"The students are chosen not only for their lack of material wealth but also according to the circumstances in which they live," the organization said.
Besides English, the school offers vocational training in a range of subjects like informatics technology, hairdressing, office administration, photography, motorbike repair, florist training and accounting.
Phan Thanh Thuy Hang, SCC's project manager, said hundreds of the school's graduates have found good jobs.
"We just opened a new class on hospitality training this morning with 37 students," she told Vietweek on Wednesday.
Hang said SCC follows the academic progress of the students at Thang Long closely to ensure that the training they receive is of the highest quality.
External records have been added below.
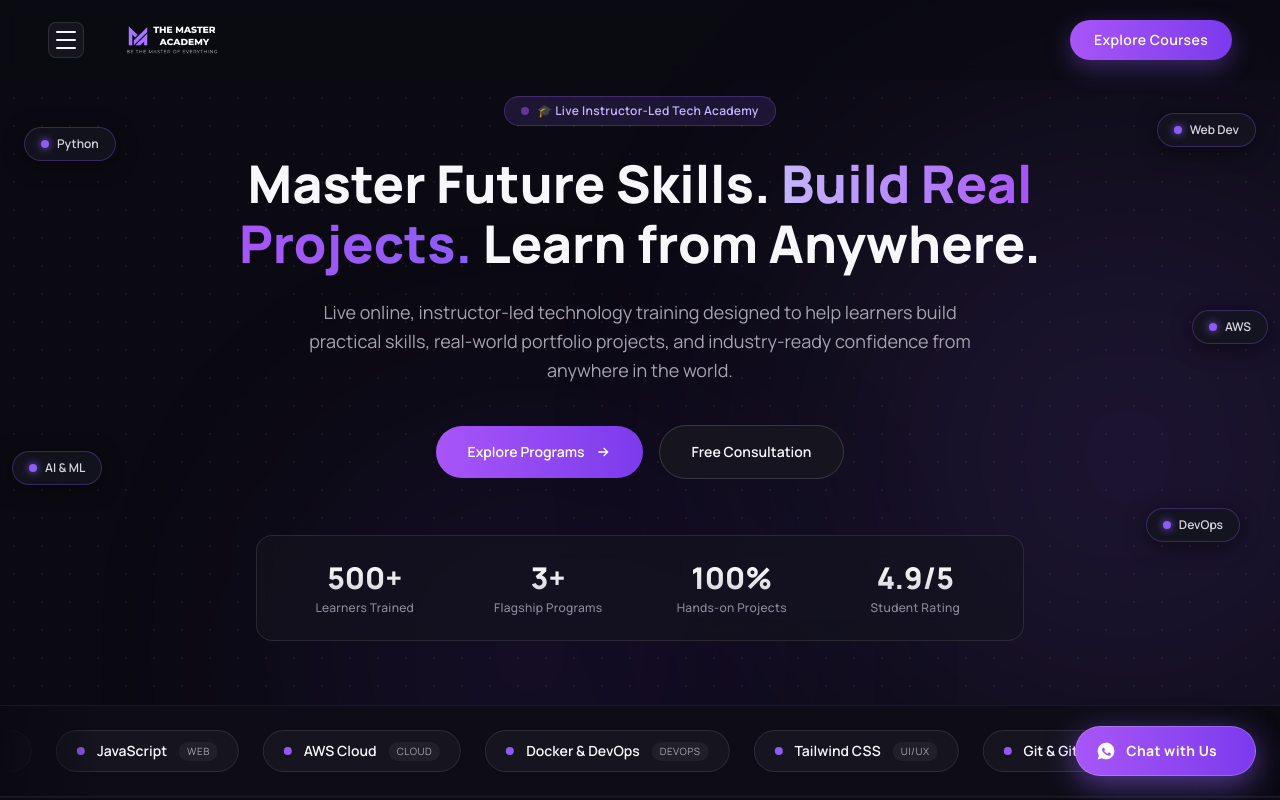
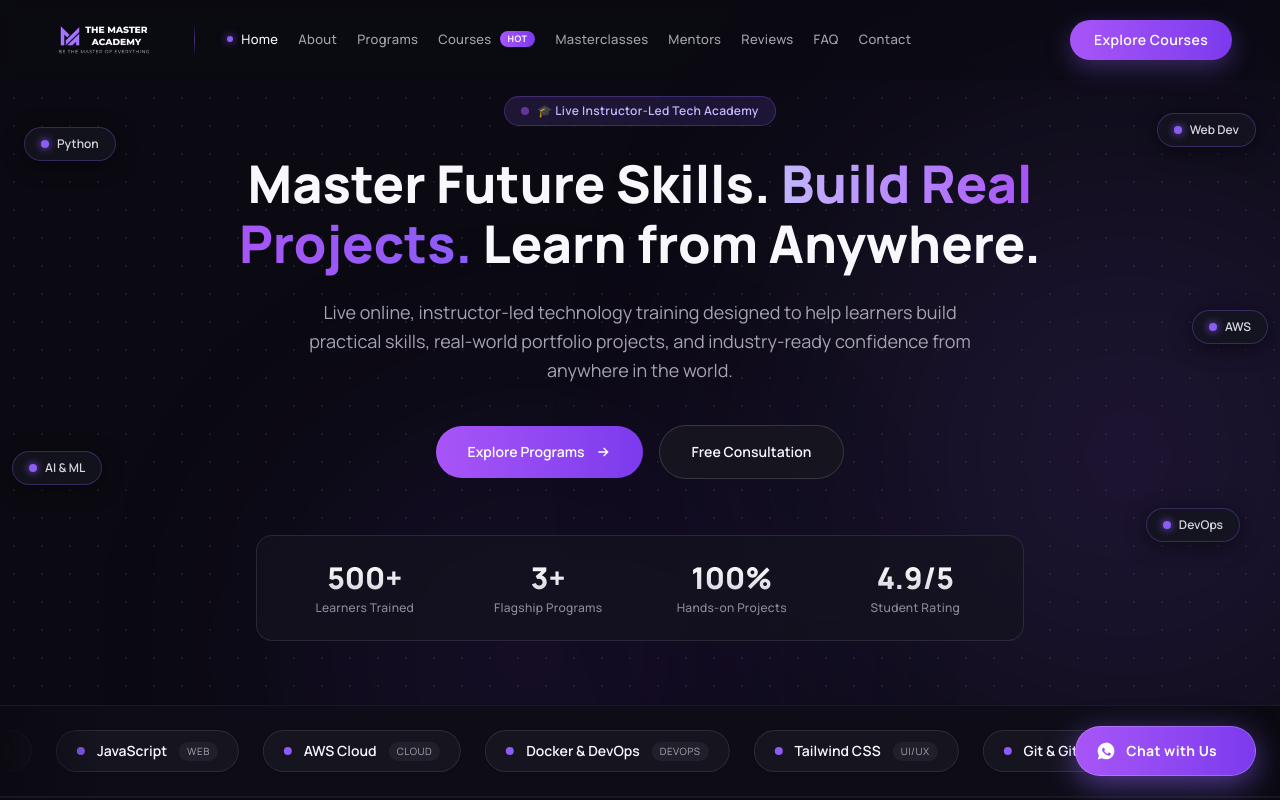
Before and after one commit to 9940-pg/The-master-academy, a React (Vite) app: page / in a window 1280 px wide. Shown: the top 800 px of the page. Built offline with nearby package versions, Linux system fonts and the light colour scheme.

Commit message:
Fix desktop navbar visibility and hamburger button placement

```diff
--- a/src/components/Navbar.jsx
+++ b/src/components/Navbar.jsx
@@ -70,37 +70,25 @@ export default function Navbar() {
   return (
     <nav
       className={`fixed top-0 left-0 right-0 z-50 flex items-center justify-between
-      h-20 px-4 sm:px-6 md:px-12 border-b transition-all duration-300
+      h-20 px-4 sm:px-6 lg:px-8 xl:px-12 border-b transition-all duration-300
       ${solid
           ? "bg-[#0B0A12]/92 backdrop-blur-md border-white/10 shadow-lg shadow-black/40"
           : "bg-[#0B0A12]/40 backdrop-blur-sm border-transparent"
         }`}
     >
-      {/* Left: Hamburger (below 2xl) + Logo + Hairline + Navlinks (2xl+ only) */}
-      <div className="flex items-center gap-4 md:gap-8 min-w-0">
-        <button
-          type="button"
-          aria-label="Menu"
-          aria-expanded={menuOpen}
-          onClick={() => setMenuOpen((v) => !v)}
-          className="2xl:hidden flex flex-col justify-center items-center gap-1.5 w-9 h-9 rounded-lg bg-white/5 border border-white/10 shrink-0"
-        >
-          <span className={`block h-0.5 w-5 rounded-full bg-[#F8F7FC] transition-all duration-300 ${menuOpen ? "rotate-45 translate-y-[6.5px]" : ""}`} />
-          <span className={`block h-0.5 w-5 rounded-full bg-[#F8F7FC] transition-all duration-300 ${menuOpen ? "opacity-0" : "opacity-100"}`} />
-          <span className={`block h-0.5 w-5 rounded-full bg-[#F8F7FC] transition-all duration-300 ${menuOpen ? "-rotate-45 -translate-y-[6.5px]" : ""}`} />
-        </button>
-
+      {/* Left: Logo + Hairline divider + Desktop Navlinks */}
+      <div className="flex items-center gap-3 xl:gap-8 min-w-0">
         <a href="#home" onClick={(e) => handleNavClick(e, "#home")} className="flex items-center focus:outline-none shrink-0">
           <Logo className="h-8 sm:h-9 md:h-10 w-auto" />
         </a>
 
         <div
-          className={`hidden 2xl:block w-px bg-gradient-to-b from-transparent via-[#8B5CF6]/50 to-transparent
+          className={`hidden xl:block w-px bg-gradient-to-b from-transparent via-[#8B5CF6]/50 to-transparent
           transition-all duration-700 ease-out
           ${loaded ? "h-8 opacity-100" : "h-0 opacity-0"}`}
         />
 
-        <ul className="hidden 2xl:flex items-center gap-5 list-none">
+        <ul className="hidden lg:flex items-center gap-2.5 xl:gap-5 2xl:gap-6 list-none">
           {links.map(({ label, to, badge }) => {
             const active = activeSection === to;
             return (
@@ -109,16 +97,16 @@ export default function Navbar() {
                   href={to}
                   onClick={(e) => handleNavClick(e, to)}
                   aria-current={active ? "page" : undefined}
-                  className={`group inline-flex items-center text-[13px] font-medium tracking-wide py-2 whitespace-nowrap transition-colors duration-200
+                  className={`group inline-flex items-center text-xs xl:text-[13px] font-medium tracking-wide py-1.5 xl:py-2 whitespace-nowrap transition-colors duration-200
                     ${active ? "text-[#F8F7FC]" : "text-[#A6A3B0] hover:text-[#F8F7FC]"}`}
                 >
                   <span
                     className={`h-1.5 rounded-full bg-[#8B5CF6] shadow-[0_0_8px_#8B5CF6] transition-all duration-300 ease-out
-                      ${active ? "w-1.5 opacity-100 mr-2" : "w-0 opacity-0 mr-0 group-hover:w-1.5 group-hover:opacity-100 group-hover:mr-2"}`}
+                      ${active ? "w-1.5 opacity-100 mr-1.5 xl:mr-2" : "w-0 opacity-0 mr-0 group-hover:w-1.5 group-hover:opacity-100 group-hover:mr-1.5 xl:group-hover:mr-2"}`}
                   />
                   <span>{label}</span>
                   {badge && (
-                    <span className="ml-2 inline-block align-middle text-[9px] font-bold tracking-wider text-white px-2 py-0.5 rounded-full bg-gradient-to-r from-[#A855F7] to-[#7C3AED] shadow-sm">
+                    <span className="ml-1.5 xl:ml-2 inline-block align-middle text-[9px] font-bold tracking-wider text-white px-1.5 xl:px-2 py-0.5 rounded-full bg-gradient-to-r from-[#A855F7] to-[#7C3AED] shadow-sm">
                       {badge}
                     </span>
                   )}
@@ -129,21 +117,34 @@ export default function Navbar() {
         </ul>
       </div>
 
-      {/* Right: CTA — shrink-0 so it can never get squeezed by the links */}
-      <div className="flex items-center gap-4 shrink-0">
+      {/* Right: CTA button + Mobile hamburger toggle */}
+      <div className="flex items-center gap-3 shrink-0">
         <a
           href="#courses"
           onClick={(e) => handleNavClick(e, "#courses")}
-          className="hidden sm:inline-flex items-center text-xs md:text-sm font-semibold tracking-wide text-white bg-gradient-to-r from-[#A855F7] to-[#7C3AED] hover:opacity-90 hover:scale-[1.02] active:scale-[0.98] rounded-full px-6 py-2.5 transition-all duration-300 shadow-[0_8px_24px_rgba(139,92,246,0.35)] whitespace-nowrap"
+          className="hidden sm:inline-flex items-center text-xs xl:text-sm font-semibold tracking-wide text-white bg-gradient-to-r from-[#A855F7] to-[#7C3AED] hover:opacity-90 hover:scale-[1.02] active:scale-[0.98] rounded-full px-4 py-2 xl:px-6 xl:py-2.5 transition-all duration-300 shadow-[0_8px_24px_rgba(139,92,246,0.35)] whitespace-nowrap"
         >
           Explore Courses
         </a>
+
+        {/* Mobile / Tablet Menu Button (< lg) */}
+        <button
+          type="button"
+          aria-label="Menu"
+          aria-expanded={menuOpen}
+          onClick={() => setMenuOpen((v) => !v)}
+          className="lg:hidden flex flex-col justify-center items-center gap-1.5 w-10 h-10 rounded-lg bg-white/5 hover:bg-white/10 border border-white/10 transition-colors shrink-0"
+        >
+          <span className={`block h-0.5 w-5 rounded-full bg-[#F8F7FC] transition-all duration-300 ${menuOpen ? "rotate-45 translate-y-[8px]" : ""}`} />
+          <span className={`block h-0.5 w-5 rounded-full bg-[#F8F7FC] transition-all duration-300 ${menuOpen ? "opacity-0" : "opacity-100"}`} />
+          <span className={`block h-0.5 w-5 rounded-full bg-[#F8F7FC] transition-all duration-300 ${menuOpen ? "-rotate-45 -translate-y-[8px]" : ""}`} />
+        </button>
       </div>
 
-      {/* Mobile / tablet / laptop nav panel — shown below 2xl */}
+      {/* Mobile / tablet nav panel — shown below lg */}
       <div
         aria-hidden={!menuOpen}
-        className={`2xl:hidden fixed top-20 left-0 right-0 bg-[#0B0A12]/98 backdrop-blur-xl
+        className={`lg:hidden fixed top-20 left-0 right-0 bg-[#0B0A12]/98 backdrop-blur-xl
         border-b border-white/10 overflow-y-auto transition-all duration-300 ease-in-out
         ${menuOpen ? "max-h-[calc(100vh-5rem)] opacity-100 py-6" : "max-h-0 opacity-0 py-0 pointer-events-none"}`}
       >
```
"Our courses are for disadvantaged children who are supposed to have many reasons for skipping classes or being absent minded," she said, adding they often communicate with the students' families to better understand each student's unique situation.
Besides English and vocational training at Thang Long, SCC currently provides scholarships for more than 3,500 students attending school at all levels, from kindergarten to university. It has also built 225 classrooms nationwide and has been working with other NGOs to help underprivileged children in Vietnam for more than 20 years.
Hang said they have even followed the progress students after they graduate from the school, making sure they find employment.
Doan Lanh, one of the students, met Hang on Wednesday at SCC's office and joyfully informed her that he had just signed a contract to work at an American coffee chain outlet in HCMC's District 1.
"I dropped out of school at grade 10th due to poor grades. Without a high school degree, I thought I would never be able to find such a job," he said.
Motivated by new opportunities after graduating from Thang Long's hospitality course last year, the 19-year-old man is planning to take night classes in order to finish high school in the near future.
"They [Thang Long School] provided a really good educational environment with diligent teachers and practical courses and activities. I just want to tell others who have disadvantages like me to take such courses and hope for a better future."
Finnis, SCC director, pointed out that stories like Lanh's prove that change is possible and real.
"There are so many examples of young people who I know would have struggled in life, who as a result of sometimes only small amounts of advice or support, go on, instead, to lead productive, happy lives and be positively engaged with the communities they live in," he said.
But he also said there is yet much work to be done.
"I do worry about young people growing up here and especially in Ho Chi Minh City where there is or at least appears to be so much wealth around unless we help these young people and give them a chance to participate in the new opportunities that are here, then we all run the risk of these same young people growing up to become more and more bitter and disillusioned and ultimately destructive," he said.
"The divide between the wealthy and those in poverty is too wide and seems to continue to grow not just here but in many places around the world and I fundamentally don't understand why."